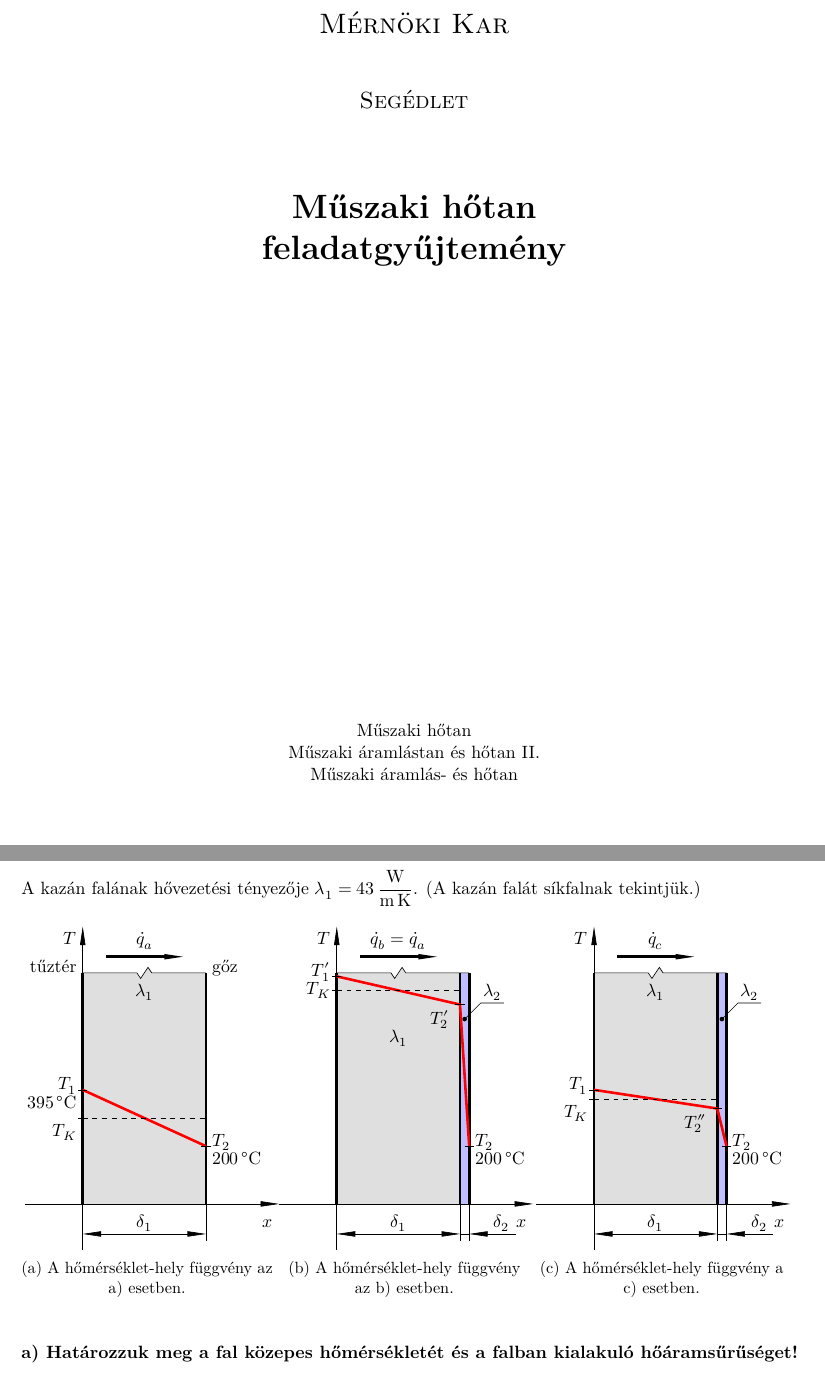
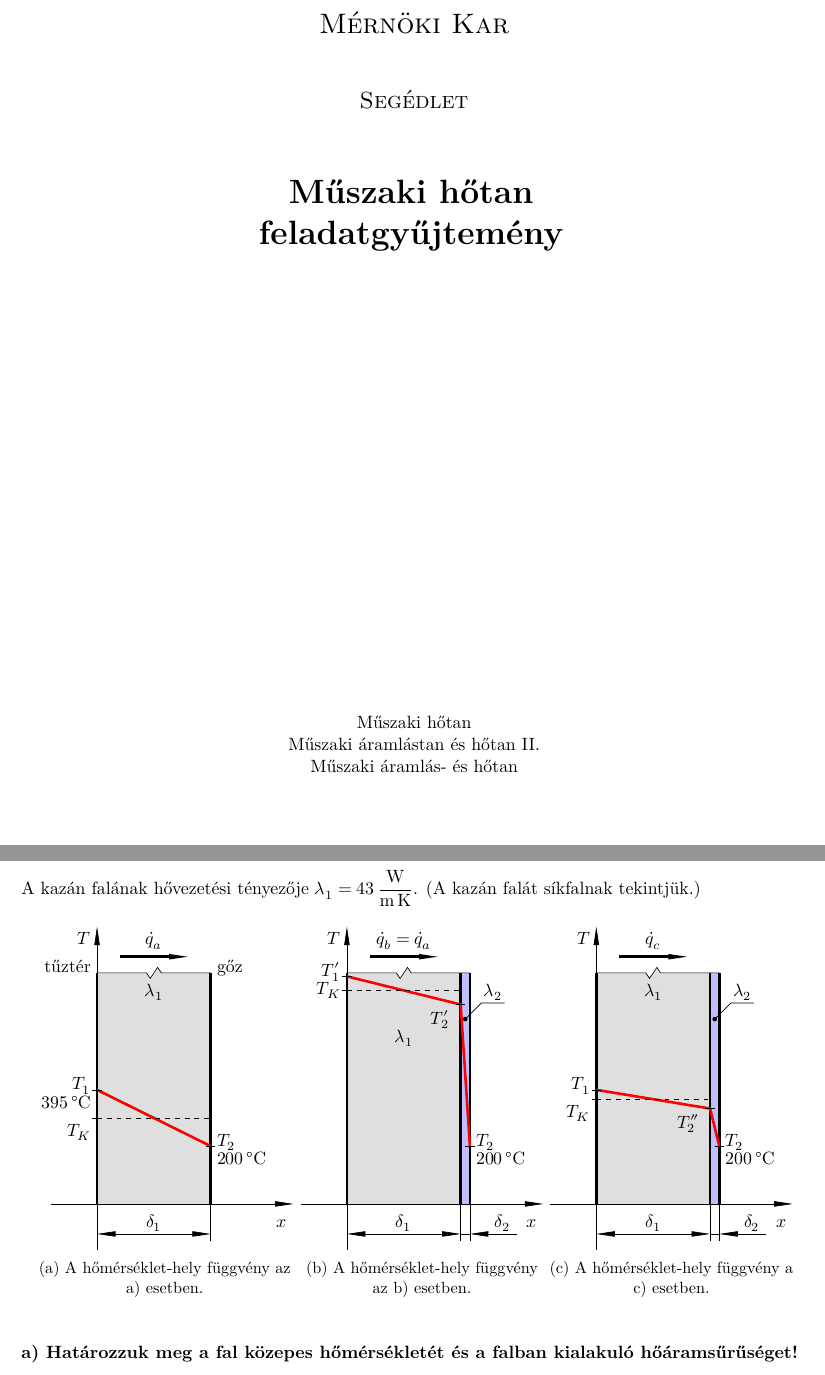
Before and after one commit to u9awby123/MHFGY, a LaTeX document (MHFGY.tex, which reads guh7ud/guh7ud_k51.tex): two parts of pages 1 and 9 of 22, joined at a grey line, cut so that both start at the same text. Compiled offline with XeLaTeX.

Commit message:
A K51 és K61 feladatok ábrái javítva
Vízszintes túlcsordulások voltak.

```diff
--- a/MHFGY.tex
+++ b/MHFGY.tex
@@ -5,7 +5,7 @@
 % Dokumentum adatok
 % =================
 \author{}
-\title{Műszaki hőtan \\ feladatgyűjtemény}
+\title{Műszaki hőtan feladatgyűjtemény}
 
 % A közös fájlok beszúrása
 % ========================
@@ -24,12 +23,13 @@
 % Címoldal
 \begin{titlepage}
 	\centering
+	\begin{hyphenrules}{nohyphenation}
 		{\scshape\LARGE Pannon Egyetem \par}
 		{\scshape\LARGE Mérnöki Kar \par}
 		\vspace{1cm}
 		{\scshape\Large Segédlet\par}
 		\vspace{1.5cm}
-	{\huge\bfseries{\JakiTitle} \par}
+		\parbox{8cm}{{\centering\huge\bfseries{\JakiTitle} \par}}
 		\vspace{2cm}
 		{\Large\itshape\JakiAuthor\par}
 		\vfill
--- a/guh7ud/guh7ud_k51.tex
+++ b/guh7ud/guh7ud_k51.tex
@@ -8,10 +8,11 @@ Egy kazánban \SI{10}{\bar} nyomású gőzt termelnek. A kazánfal belső felül
 \noindent  A kazán falának hővezetési tényezője $\lambda_1 = \SI{43}{\watt\per\meter\kelvin}$. (A kazán falát síkfalnak tekintjük.)
 
 \begin{figure}[h]
-	\begin{subfigure}[b]{0.32\textwidth}
+	\centering
+	\begin{subfigure}[b]{0.33\textwidth}
 		\centering
 		\begin{tikzpicture}
-			\pgfmathsetmacro{\d}{16/6}
+			\pgfmathsetmacro{\d}{16/6.5}
 			\pgfmathsetmacro{\L}{5}
 			\pgfmathsetmacro{\TA}{395/160}
 			\pgfmathsetmacro{\TB}{200/160}
@@ -60,10 +61,10 @@ Egy kazánban \SI{10}{\bar} nyomású gőzt termelnek. A kazánfal belső felül
 		\end{tikzpicture}
 		\caption{A hőmérséklet-hely függvény az a) esetben.}
 	\end{subfigure}
-	\begin{subfigure}[b]{0.32\textwidth}
+	\begin{subfigure}[b]{0.31\textwidth}
 		\centering
 		\begin{tikzpicture}
-			\pgfmathsetmacro{\d}{16/6}
+			\pgfmathsetmacro{\d}{16/6.5}
 			\pgfmathsetmacro{\v}{1.2/6}
 			\pgfmathsetmacro{\L}{5}
 			\pgfmathsetmacro{\TA}{788/160}
```
Also changed, not shown: guh7ud/guh7ud_k61.tex (+2 -2 lines), MHFGY.pdf, MHFGY.tex (7 more changed lines), guh7ud/guh7ud_k51.tex (10 more changed lines). Lines whose indentation alone changed are shown as unchanged.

====

• Work request: Pictures are to be omitted; otherwise, write out the data exactly as it appears.

• Exercise answer:
Before and after one commit to u9awby123/MHFGY, a LaTeX document (MHFGY.tex, which reads guh7ud/guh7ud_k51.tex): two parts of pages 1 and 9 of 22, joined at a grey line, cut so that both start at the same text. Compiled offline with XeLaTeX.

Commit message:
A K51 és K61 feladatok ábrái javítva
Vízszintes túlcsordulások voltak.

```diff
--- a/MHFGY.tex
+++ b/MHFGY.tex
@@ -5,7 +5,7 @@
 % Dokumentum adatok
 % =================
 \author{}
-\title{Műszaki hőtan \\ feladatgyűjtemény}
+\title{Műszaki hőtan feladatgyűjtemény}
 
 % A közös fájlok beszúrása
 % ========================
@@ -24,12 +23,13 @@
 % Címoldal
 \begin{titlepage}
 	\centering
+	\begin{hyphenrules}{nohyphenation}
 		{\scshape\LARGE Pannon Egyetem \par}
 		{\scshape\LARGE Mérnöki Kar \par}
 		\vspace{1cm}
 		{\scshape\Large Segédlet\par}
 		\vspace{1.5cm}
-	{\huge\bfseries{\JakiTitle} \par}
+		\parbox{8cm}{{\centering\huge\bfseries{\JakiTitle} \par}}
 		\vspace{2cm}
 		{\Large\itshape\JakiAuthor\par}
 		\vfill
--- a/guh7ud/guh7ud_k51.tex
+++ b/guh7ud/guh7ud_k51.tex
@@ -8,10 +8,11 @@ Egy kazánban \SI{10}{\bar} nyomású gőzt termelnek. A kazánfal belső felül
 \noindent  A kazán falának hővezetési tényezője $\lambda_1 = \SI{43}{\watt\per\meter\kelvin}$. (A kazán falát síkfalnak tekintjük.)
 
 \begin{figure}[h]
-	\begin{subfigure}[b]{0.32\textwidth}
+	\centering
+	\begin{subfigure}[b]{0.33\textwidth}
 		\centering
 		\begin{tikzpicture}
-			\pgfmathsetmacro{\d}{16/6}
+			\pgfmathsetmacro{\d}{16/6.5}
 			\pgfmathsetmacro{\L}{5}
 			\pgfmathsetmacro{\TA}{395/160}
 			\pgfmathsetmacro{\TB}{200/160}
@@ -60,10 +61,10 @@ Egy kazánban \SI{10}{\bar} nyomású gőzt termelnek. A kazánfal belső felül
 		\end{tikzpicture}
 		\caption{A hőmérséklet-hely függvény az a) esetben.}
 	\end{subfigure}
-	\begin{subfigure}[b]{0.32\textwidth}
+	\begin{subfigure}[b]{0.31\textwidth}
 		\centering
 		\begin{tikzpicture}
-			\pgfmathsetmacro{\d}{16/6}
+			\pgfmathsetmacro{\d}{16/6.5}
 			\pgfmathsetmacro{\v}{1.2/6}
 			\pgfmathsetmacro{\L}{5}
 			\pgfmathsetmacro{\TA}{788/160}
```
Also changed, not shown: guh7ud/guh7ud_k61.tex (+2 -2 lines), MHFGY.pdf, MHFGY.tex (7 more changed lines), guh7ud/guh7ud_k51.tex (10 more changed lines). Lines whose indentation alone changed are shown as unchanged.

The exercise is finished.